__Information given__.
┌──
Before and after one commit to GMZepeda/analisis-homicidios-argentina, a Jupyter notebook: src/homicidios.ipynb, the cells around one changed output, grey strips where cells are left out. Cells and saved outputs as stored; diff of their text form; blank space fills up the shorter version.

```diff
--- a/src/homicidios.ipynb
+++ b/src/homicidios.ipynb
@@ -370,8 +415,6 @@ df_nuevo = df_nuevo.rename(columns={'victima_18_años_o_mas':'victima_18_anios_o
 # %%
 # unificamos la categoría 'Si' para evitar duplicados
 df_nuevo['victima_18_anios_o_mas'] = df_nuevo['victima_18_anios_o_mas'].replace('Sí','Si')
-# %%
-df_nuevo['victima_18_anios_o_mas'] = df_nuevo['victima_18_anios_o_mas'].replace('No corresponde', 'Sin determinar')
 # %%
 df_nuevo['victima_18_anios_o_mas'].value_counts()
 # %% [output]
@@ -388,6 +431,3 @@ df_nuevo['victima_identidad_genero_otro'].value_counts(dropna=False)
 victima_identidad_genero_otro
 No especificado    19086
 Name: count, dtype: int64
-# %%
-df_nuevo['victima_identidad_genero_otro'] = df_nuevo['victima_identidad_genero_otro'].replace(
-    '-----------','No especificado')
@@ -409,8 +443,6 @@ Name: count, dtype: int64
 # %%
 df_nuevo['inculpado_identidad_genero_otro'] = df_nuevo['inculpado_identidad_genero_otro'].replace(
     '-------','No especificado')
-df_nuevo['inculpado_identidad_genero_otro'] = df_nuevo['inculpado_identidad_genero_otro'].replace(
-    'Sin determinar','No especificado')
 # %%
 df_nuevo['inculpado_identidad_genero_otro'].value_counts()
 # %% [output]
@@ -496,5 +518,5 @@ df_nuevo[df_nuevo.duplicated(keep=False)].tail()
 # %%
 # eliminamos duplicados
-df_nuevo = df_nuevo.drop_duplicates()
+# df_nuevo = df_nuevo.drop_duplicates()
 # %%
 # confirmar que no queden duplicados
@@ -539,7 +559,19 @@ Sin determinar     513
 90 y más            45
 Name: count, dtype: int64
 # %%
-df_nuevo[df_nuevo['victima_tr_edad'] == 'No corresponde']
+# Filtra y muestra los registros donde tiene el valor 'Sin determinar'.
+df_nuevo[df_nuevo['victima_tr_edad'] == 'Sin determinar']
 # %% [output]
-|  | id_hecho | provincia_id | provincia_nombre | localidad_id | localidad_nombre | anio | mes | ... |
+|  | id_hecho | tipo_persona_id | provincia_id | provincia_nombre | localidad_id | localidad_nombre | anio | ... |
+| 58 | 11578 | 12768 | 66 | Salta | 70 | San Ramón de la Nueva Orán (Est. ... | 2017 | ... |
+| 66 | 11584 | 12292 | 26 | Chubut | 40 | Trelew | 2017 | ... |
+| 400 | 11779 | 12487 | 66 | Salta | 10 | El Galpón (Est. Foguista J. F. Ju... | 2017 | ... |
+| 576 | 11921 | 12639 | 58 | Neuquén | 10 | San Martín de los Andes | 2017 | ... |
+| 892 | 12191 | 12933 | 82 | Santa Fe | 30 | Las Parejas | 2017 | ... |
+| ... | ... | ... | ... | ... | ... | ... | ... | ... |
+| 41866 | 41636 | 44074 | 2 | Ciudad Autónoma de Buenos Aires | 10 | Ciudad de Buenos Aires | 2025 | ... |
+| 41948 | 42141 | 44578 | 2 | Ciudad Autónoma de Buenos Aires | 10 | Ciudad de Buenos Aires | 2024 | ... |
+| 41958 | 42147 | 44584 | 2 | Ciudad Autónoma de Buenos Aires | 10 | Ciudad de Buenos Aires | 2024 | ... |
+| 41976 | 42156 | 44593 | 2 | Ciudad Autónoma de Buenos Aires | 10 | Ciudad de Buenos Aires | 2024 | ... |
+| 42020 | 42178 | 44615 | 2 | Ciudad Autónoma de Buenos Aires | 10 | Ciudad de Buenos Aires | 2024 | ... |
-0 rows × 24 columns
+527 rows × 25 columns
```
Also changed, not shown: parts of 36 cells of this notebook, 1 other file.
└──
__Action item__.
Go through the records above and retype each one exactly.

__Answer for the task__.
Before and after one commit to GMZepeda/analisis-homicidios-argentina, a Jupyter notebook: src/homicidios.ipynb, the cells around one changed output, grey strips where cells are left out. Cells and saved outputs as stored; diff of their text form; blank space fills up the shorter version.

```diff
--- a/src/homicidios.ipynb
+++ b/src/homicidios.ipynb
@@ -370,8 +415,6 @@ df_nuevo = df_nuevo.rename(columns={'victima_18_años_o_mas':'victima_18_anios_o
 # %%
 # unificamos la categoría 'Si' para evitar duplicados
 df_nuevo['victima_18_anios_o_mas'] = df_nuevo['victima_18_anios_o_mas'].replace('Sí','Si')
-# %%
-df_nuevo['victima_18_anios_o_mas'] = df_nuevo['victima_18_anios_o_mas'].replace('No corresponde', 'Sin determinar')
 # %%
 df_nuevo['victima_18_anios_o_mas'].value_counts()
 # %% [output]
@@ -388,6 +431,3 @@ df_nuevo['victima_identidad_genero_otro'].value_counts(dropna=False)
 victima_identidad_genero_otro
 No especificado    19086
 Name: count, dtype: int64
-# %%
-df_nuevo['victima_identidad_genero_otro'] = df_nuevo['victima_identidad_genero_otro'].replace(
-    '-----------','No especificado')
@@ -409,8 +443,6 @@ Name: count, dtype: int64
 # %%
 df_nuevo['inculpado_identidad_genero_otro'] = df_nuevo['inculpado_identidad_genero_otro'].replace(
     '-------','No especificado')
-df_nuevo['inculpado_identidad_genero_otro'] = df_nuevo['inculpado_identidad_genero_otro'].replace(
-    'Sin determinar','No especificado')
 # %%
 df_nuevo['inculpado_identidad_genero_otro'].value_counts()
 # %% [output]
@@ -496,5 +518,5 @@ df_nuevo[df_nuevo.duplicated(keep=False)].tail()
 # %%
 # eliminamos duplicados
-df_nuevo = df_nuevo.drop_duplicates()
+# df_nuevo = df_nuevo.drop_duplicates()
 # %%
 # confirmar que no queden duplicados
@@ -539,7 +559,19 @@ Sin determinar     513
 90 y más            45
 Name: count, dtype: int64
 # %%
-df_nuevo[df_nuevo['victima_tr_edad'] == 'No corresponde']
+# Filtra y muestra los registros donde tiene el valor 'Sin determinar'.
+df_nuevo[df_nuevo['victima_tr_edad'] == 'Sin determinar']
 # %% [output]
-|  | id_hecho | provincia_id | provincia_nombre | localidad_id | localidad_nombre | anio | mes | ... |
+|  | id_hecho | tipo_persona_id | provincia_id | provincia_nombre | localidad_id | localidad_nombre | anio | ... |
+| 58 | 11578 | 12768 | 66 | Salta | 70 | San Ramón de la Nueva Orán (Est. ... | 2017 | ... |
+| 66 | 11584 | 12292 | 26 | Chubut | 40 | Trelew | 2017 | ... |
+| 400 | 11779 | 12487 | 66 | Salta | 10 | El Galpón (Est. Foguista J. F. Ju... | 2017 | ... |
+| 576 | 11921 | 12639 | 58 | Neuquén | 10 | San Martín de los Andes | 2017 | ... |
+| 892 | 12191 | 12933 | 82 | Santa Fe | 30 | Las Parejas | 2017 | ... |
+| ... | ... | ... | ... | ... | ... | ... | ... | ... |
+| 41866 | 41636 | 44074 | 2 | Ciudad Autónoma de Buenos Aires | 10 | Ciudad de Buenos Aires | 2025 | ... |
+| 41948 | 42141 | 44578 | 2 | Ciudad Autónoma de Buenos Aires | 10 | Ciudad de Buenos Aires | 2024 | ... |
+| 41958 | 42147 | 44584 | 2 | Ciudad Autónoma de Buenos Aires | 10 | Ciudad de Buenos Aires | 2024 | ... |
+| 41976 | 42156 | 44593 | 2 | Ciudad Autónoma de Buenos Aires | 10 | Ciudad de Buenos Aires | 2024 | ... |
+| 42020 | 42178 | 44615 | 2 | Ciudad Autónoma de Buenos Aires | 10 | Ciudad de Buenos Aires | 2024 | ... |
-0 rows × 24 columns
+527 rows × 25 columns
```
Also changed, not shown: parts of 36 cells of this notebook, 1 other file.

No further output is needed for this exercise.